Again on this issue, in a decision pronounced on 9.6.2014, by a Single Judge of the Bombay High Court in the matter of Lufeng Shipping Co. Ltd. m.v. Rainbow Ace & Anr., the Court held that a Defendant has a duty to mitigate i.e. furnish security without prejudice and then contest the arrest and if the Defendant does not do so, he will not be entitled to claim damages for every single day that the vessel remained under arrest when the Defendant was contesting the arrest before the Court. The Court held, “It is correct that this Court has under the Best Food case held that in view of the undertaking given under Rule 941, if any party sustains prejudice pursuant to the ex-parte order of arrest passed by this Court, the party obtaining the order of arrest has to pay such sum by way of damages as the Court may award as compensation. Therefore, if the order has been obtained either without jurisdiction and/or order held to be wrongful and the order of arrest is vacated, the liability under the undertaking is triggered. The next step, as liability is established, is to determine the quantum of damages to be awarded as compensation. After quoting para 10 of the BEST FOODS Case, the Court went on to hold, “In my opinion, the action/inaction /stand of Applicant was totally ill advised. It is settled law that any Claimant who has a claim in any given situation either for breach of contract or tort has an obligation to mitigate its losses. In my view, it will equally apply even in situation like in this case by virtue of the undertaking given by the Plaintiff. Compensation for pecuniary loss imposes on the Claimant a duty of taking all reasonable steps to mitigate the loss and debars the claimant from claiming any part of the damage due to his neglect to take such steps. As held in the Best Food case, the Court also would consider the claim of the Applicant owner of the vessel on the basis if the Applicant filed a Suit for damages what would the Court have done. Certainly the Court would have considered the issue of mitigation as well. A Claimant has to be put as far as possible in as good a situation as if the arrest had not taken place. But this principle is qualified by a second, which imposes on a Claimant the duty of taking all reasonable steps to mitigate its loss.”

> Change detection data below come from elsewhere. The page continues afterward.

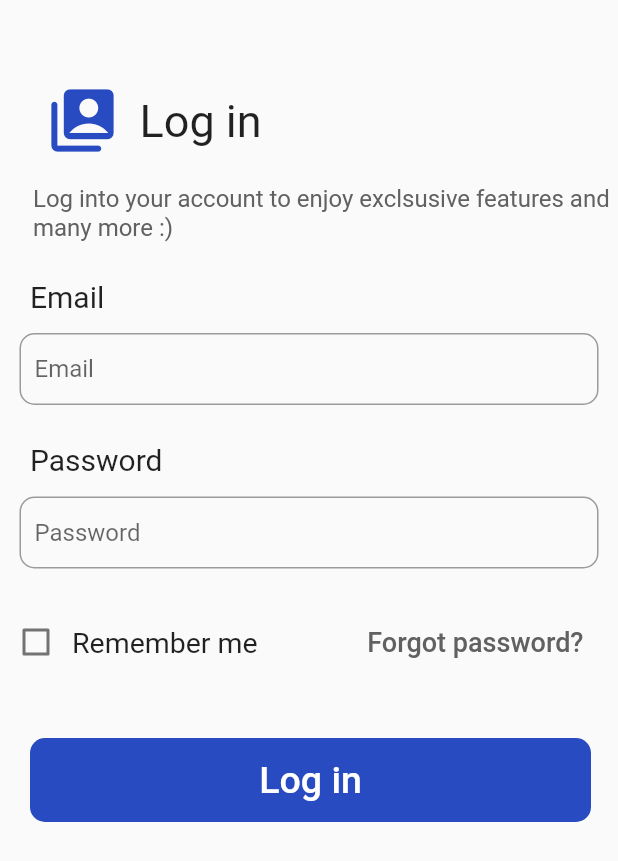
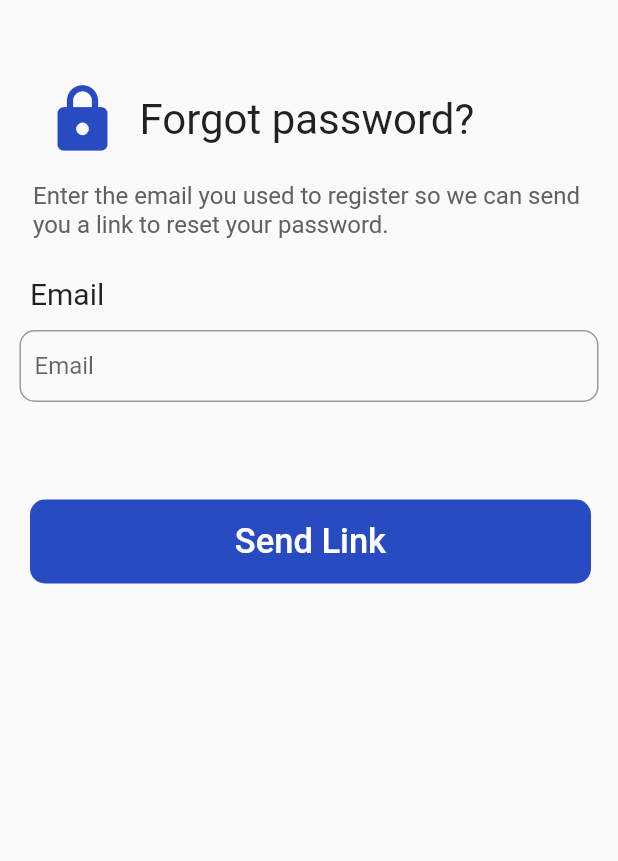
Before and after one commit to anthonyarinze/student_app, a Flutter app: the Login screen opened directly, after a tap on "Forgot password?", on a phone screen of 412 x 824 dp. Shown: the top 861 px of the screen. Run offline on Flutter 3.47's test engine with Material 2 defaults, Android fonts, the phone set to English and light mode, and no system bars; our stand-ins replace firebase_core; accounts and stored records are empty.

Commit message:
Forgot Password UI Progress

```diff
--- a/lib/pages/SignUp.dart
+++ b/lib/pages/SignUp.dart
@@ -29,7 +29,9 @@ class _SignUpState extends State<SignUp> {
 
   @override
   Widget build(BuildContext context) {
-    return Scaffold(
+    return SafeArea(
+      child: Scaffold(
+        resizeToAvoidBottomInset: false,
         body: Column(
           children: [
             //Sign up and icon
@@ -155,6 +157,7 @@ class _SignUpState extends State<SignUp> {
             ),
           ],
         ),
+      ),
     );
   }
 }
--- /dev/null
+++ b/lib/pages/forgot_password.dart
@@ -0,0 +1,103 @@
+import 'package:flutter/material.dart';
+import 'package:student_app/utils/widgets.dart';
+import '../utils/palette.dart';
+
+class ForgotPassword extends StatefulWidget {
+  const ForgotPassword({super.key});
+
+  @override
+  State<ForgotPassword> createState() => _ForgotPasswordState();
+}
+
+class _ForgotPasswordState extends State<ForgotPassword> {
+  TextEditingController emailController = TextEditingController();
+
+  @override
+  Widget build(BuildContext context) {
+    return SafeArea(
+      child: Scaffold(
+        body: Column(
+          children: [
+            //Header Icon & text
+            Padding(
+              padding: const EdgeInsets.fromLTRB(30, 50, 0, 0),
+              child: Row(
+                children: const [
+                  Icon(
+                    Icons.lock_rounded,
+                    color: Palette.kLightButtonColor,
+                    size: 50,
+                  ),
+                  Padding(
+                    padding: EdgeInsets.all(13.0),
+                    child: Text(
+                      "Forgot password?",
+                      style: TextStyle(fontSize: 28),
+                    ),
+                  ),
+                ],
+              ),
+            ),
+
+            //Reset text
+            Padding(
+              padding: const EdgeInsets.fromLTRB(22, 12, 0, 0),
+              child: Text(
+                "Enter the email you used to register so we can send you a link to reset your password.",
+                style: TextStyle(fontSize: 16, color: Colors.grey.shade700),
+              ),
+            ),
+
+            //Email Text
+            const Align(
+              alignment: Alignment.topLeft,
+              child: Padding(
+                padding: EdgeInsets.fromLTRB(20, 25, 0, 0),
+                child: Text(
+                  "Email",
+                  style: TextStyle(fontSize: 20),
+                ),
+              ),
+            ),
+
+            //Email
+            BuildTextFormField(
+              controller: emailController,
+              hintText: 'Email',
+              obscureText: false,
+            ),
+
+            //Reset Link TextButton
+            Padding(
+              padding: const EdgeInsets.fromLTRB(20, 40, 18, 20),
+              child: SizedBox(
+                height: 56,
+                width: MediaQuery.of(context).size.width,
+                child: TextButton(
+                  onPressed: () {},
+                  style: ButtonStyle(
+                    backgroundColor: MaterialStateProperty.all(
+                      Palette.kLightButtonColor,
+                    ),
+                    shape: MaterialStateProperty.all<RoundedRectangleBorder>(
+                      RoundedRectangleBorder(
+                        borderRadius: BorderRadius.circular(10.0),
+                      ),
+                    ),
+                  ),
+                  child: const Text(
+                    'Send Link',
+                    style: TextStyle(
+                      color: Colors.white,
+                      fontSize: 23,
+                    ),
+                  ),
+                ),
+              ),
+            ),
+          ],
+        ),
+      ),
+    );
+  }
+}
--- a/lib/pages/login.dart
+++ b/lib/pages/login.dart
@@ -1,5 +1,6 @@
 import 'package:flutter/material.dart';
-
+import 'package:student_app/pages/forgot_password.dart';
+import 'package:student_app/pages/signup.dart';
 import '../utils/palette.dart';
 import '../utils/widgets.dart';
 
@@ -16,12 +17,14 @@ class _LoginState extends State<Login> {
   bool rememberMe = false;
   @override
   Widget build(BuildContext context) {
-    return Scaffold(
+    return SafeArea(
+      child: Scaffold(
+        resizeToAvoidBottomInset: false,
         body: Column(
           children: [
             //Log in and icon
             Padding(
-            padding: const EdgeInsets.fromLTRB(30, 50, 0, 0),
+              padding: const EdgeInsets.fromLTRB(30, 20, 0, 0),
               child: Row(
                 children: const [
                   Icon(
@@ -79,6 +82,8 @@ class _LoginState extends State<Login> {
                 controller: passwordController,
                 hintText: 'Password',
                 obscureText: true),
+
+            //Remember me & Forgot Password
             Row(
               mainAxisAlignment: MainAxisAlignment.spaceBetween,
               children: [
@@ -100,12 +105,18 @@ class _LoginState extends State<Login> {
                   ),
                 ),
                 Padding(
-                padding: const EdgeInsets.fromLTRB(0, 0, 15, 0),
+                  padding: const EdgeInsets.fromLTRB(0, 0, 8, 0),
                   child: TextButton(
-                  onPressed: () {},
+                    onPressed: () {
+                      Navigator.push(
+                          context,
+                          MaterialPageRoute(
+                              builder: (context) => const ForgotPassword()));
+                    },
                     child: Text(
                       'Forgot password?',
-                    style: TextStyle(fontSize: 18, color: Colors.grey.shade700),
+                      style:
+                          TextStyle(fontSize: 18, color: Colors.grey.shade700),
                     ),
                   ),
                 ),
@@ -113,7 +124,7 @@ class _LoginState extends State<Login> {
             ),
             //Sign up button
             Padding(
-            padding: const EdgeInsets.fromLTRB(20, 40, 18, 0),
+              padding: const EdgeInsets.fromLTRB(20, 40, 18, 20),
               child: SizedBox(
                 height: 56,
                 width: MediaQuery.of(context).size.width,
@@ -136,7 +147,104 @@ class _LoginState extends State<Login> {
                 ),
               ),
             ),
+
+            //Spacer
+            Row(
+              mainAxisAlignment: MainAxisAlignment.center,
+              children: [
+                Padding(
+                  padding: const EdgeInsets.all(8.0),
+                  child: Container(
+                    height: 2.5,
+                    width: MediaQuery.of(context).size.width / 2.5,
+                    decoration: const BoxDecoration(
+                        color: Colors.grey,
+                        borderRadius: BorderRadius.all(Radius.circular(20))),
+                  ),
+                ),
+                const Text('or'),
+                Padding(
+                  padding: const EdgeInsets.all(8.0),
+                  child: Container(
+                    height: 2.5,
+                    width: MediaQuery.of(context).size.width / 2.5,
+                    decoration: const BoxDecoration(
+                        color: Colors.grey,
+                        borderRadius: BorderRadius.all(Radius.circular(20))),
+                  ),
+                ),
               ],
+            ),
+
+            //Google button
+            Padding(
+              padding: const EdgeInsets.fromLTRB(20, 40, 18, 20),
+              child: Container(
+                height: 60,
+                width: MediaQuery.of(context).size.width - 20,
+                decoration: BoxDecoration(
+                  border: Border.all(color: Colors.grey, width: 1.5),
+                  borderRadius: const BorderRadius.all(Radius.circular(10)),
+                ),
+                child: TextButton(
+                  onPressed: () {},
+                  style: TextButton.styleFrom(
+                    backgroundColor: const Color(0xFFfdfdfd),
+                    shape: RoundedRectangleBorder(
+                        borderRadius: BorderRadius.circular(10.0)),
+                  ),
+                  child: Row(
+                    mainAxisAlignment: MainAxisAlignment.center,
+                    children: [
+                      Image.asset('images/google.png'),
+                      const SizedBox(width: 20),
+                      Text(
+                        'Google',
+                        style: TextStyle(
+                            color: Colors.grey.shade700, fontSize: 25),
+                      ),
+                    ],
+                  ),
+                ),
+              ),
+            ),
+
+            //Sign up redirect
+            Padding(
+              padding: const EdgeInsets.fromLTRB(20, 0, 0, 0),
+              child: Row(
+                mainAxisAlignment: MainAxisAlignment.center,
+                children: [
+                  Text(
+                    "New to Smart Study?",
+                    style: TextStyle(
+                      color: Colors.grey.shade700,
+                      fontSize: 16,
+                    ),
+                  ),
+                  TextButton(
+                    onPressed: () {
+                      Navigator.push(
+                        context,
+                        MaterialPageRoute(
+                          builder: (context) => const SignUp(),
+                        ),
+                      );
+                    },
+                    child: const Text(
+                      "Sign Up",
+                      style: TextStyle(
+                        color: Palette.kLightButtonColor,
+                        fontSize: 18,
+                        fontWeight: FontWeight.bold,
+                      ),
+                    ),
+                  ),
+                ],
+              ),
+            ),
+          ],
+        ),
       ),
     );
   }
```
Also changed, not shown: pubspec.yaml (+4 -24 lines), images/google.png (added). Lines whose indentation alone changed are shown as unchanged.
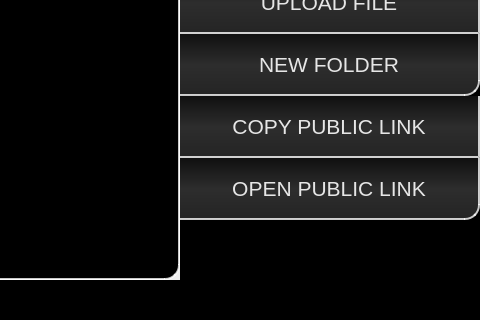
Above: ui/managerwidget.ui from jonnenauha/DropN900 before the change; both pictures show x 320 to 800 and y 154 to 474 of the 800 by 474 pixel window. Below: the same form after it.
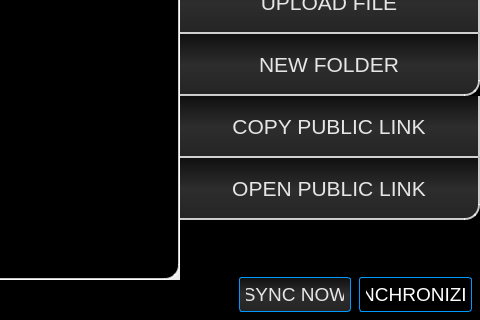
That is the form after the change. Icons and pictures are not drawn.

What changed in the file:
```diff
--- a/ui/managerwidget.ui
+++ b/ui/managerwidget.ui
@@ -84,7 +84,7 @@
 	background-color: black;
 	alternate-background-color: rgb(36, 36, 36);
 	color: rgb(235, 235, 235);
-	font-size: 17px;
+	font-size: 15pt;
 	border: 0px;
 	border-bottom: 2px solid rgba(255,255,255,200);
 	border-right: 2px solid rgba(255,255,255,200);
@@ -96,9 +96,9 @@
 QTreeWidget::item {
 	background-color: transparent;
 	border: 0px;
-	height: 60px;
-	min-height: 60px;
-	max-height: 60px;
+	height: 70px;
+	min-height: 70px;
+	max-height: 70px;
 	padding-left: 5px;
 }
 
@@ -561,7 +561,7 @@
           <property name="maximumSize">
            <size>
             <width>16777215</width>
-            <height>24</height>
+            <height>16777215</height>
            </size>
           </property>
           <property name="font">
@@ -575,10 +575,35 @@
           <property name="alignment">
            <set>Qt::AlignRight|Qt::AlignTrailing|Qt::AlignVCenter</set>
           </property>
+          <property name="wordWrap">
+           <bool>true</bool>
+          </property>
          </widget>
         </item>
         <item>
          <widget class="QLabel" name="label_username_icon">
+          <property name="minimumSize">
+           <size>
+            <width>24</width>
+            <height>24</height>
+           </size>
+          </property>
+          <property name="maximumSize">
+           <size>
+            <width>24</width>
+            <height>16777215</height>
+           </size>
+          </property>
+          <property name="text">
+           <string/>
+          </property>
+          <property name="alignment">
+           <set>Qt::AlignCenter</set>
+          </property>
+         </widget>
+        </item>
+        <item>
+         <widget class="QPushButton" name="sync_button">
           <property name="sizePolicy">
            <sizepolicy hsizetype="Fixed" vsizetype="Fixed">
             <horstretch>0</horstretch>
@@ -587,18 +612,61 @@
           </property>
           <property name="minimumSize">
            <size>
-            <width>24</width>
-            <height>24</height>
+            <width>0</width>
+            <height>14</height>
            </size>
           </property>
           <property name="maximumSize">
            <size>
-            <width>24</width>
-            <height>24</height>
+            <width>16777215</width>
+            <height>35</height>
            </size>
           </property>
+          <property name="styleSheet">
+           <string notr="true">QPushButton#sync_button {
+	min-height: 0px;
+	border: 1px solid #0099FF; 
+	border-radius: 3px;
+	color: rgb(230, 230, 230);
+	font-size: 14pt;
+	padding: 6px;
+}
+
+QPushButton#sync_button::pressed {
+	background-color: qlineargradient(spread:pad, x1:0, y1:0, x2:0, y2:1, stop:0 rgba(59, 59, 59, 255), stop:0.5 rgba(82, 82, 82, 255), stop:1 rgba(68, 68, 68, 255));
+	color: #0099FF;
+}</string>
+          </property>
           <property name="text">
-           <string/>
+           <string>SYNC NOW</string>
+          </property>
+         </widget>
+        </item>
+        <item>
+         <widget class="QLabel" name="sync_label">
+          <property name="minimumSize">
+           <size>
+            <width>0</width>
+            <height>30</height>
+           </size>
+          </property>
+          <property name="maximumSize">
+           <size>
+            <width>16777215</width>
+            <height>35</height>
+           </size>
+          </property>
+          <property name="styleSheet">
+           <string notr="true">color: white; font-size: 14pt; padding-left: 6px; padding-right: 6px; border: 1px solid #0099FF; border-radius: 3px;</string>
+          </property>
+          <property name="text">
+           <string>SYNCHRONIZING</string>
+          </property>
+          <property name="alignment">
+           <set>Qt::AlignCenter</set>
+          </property>
+          <property name="wordWrap">
+           <bool>true</bool>
           </property>
          </widget>
         </item>
```
Left out of the diff: 9 changed lines with no effect on the pictures.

As of date (11-6-2014), on the above two issues, this is the position of law as laid down by a Single Judge of the Bombay High Court, which are subject only to Appeals.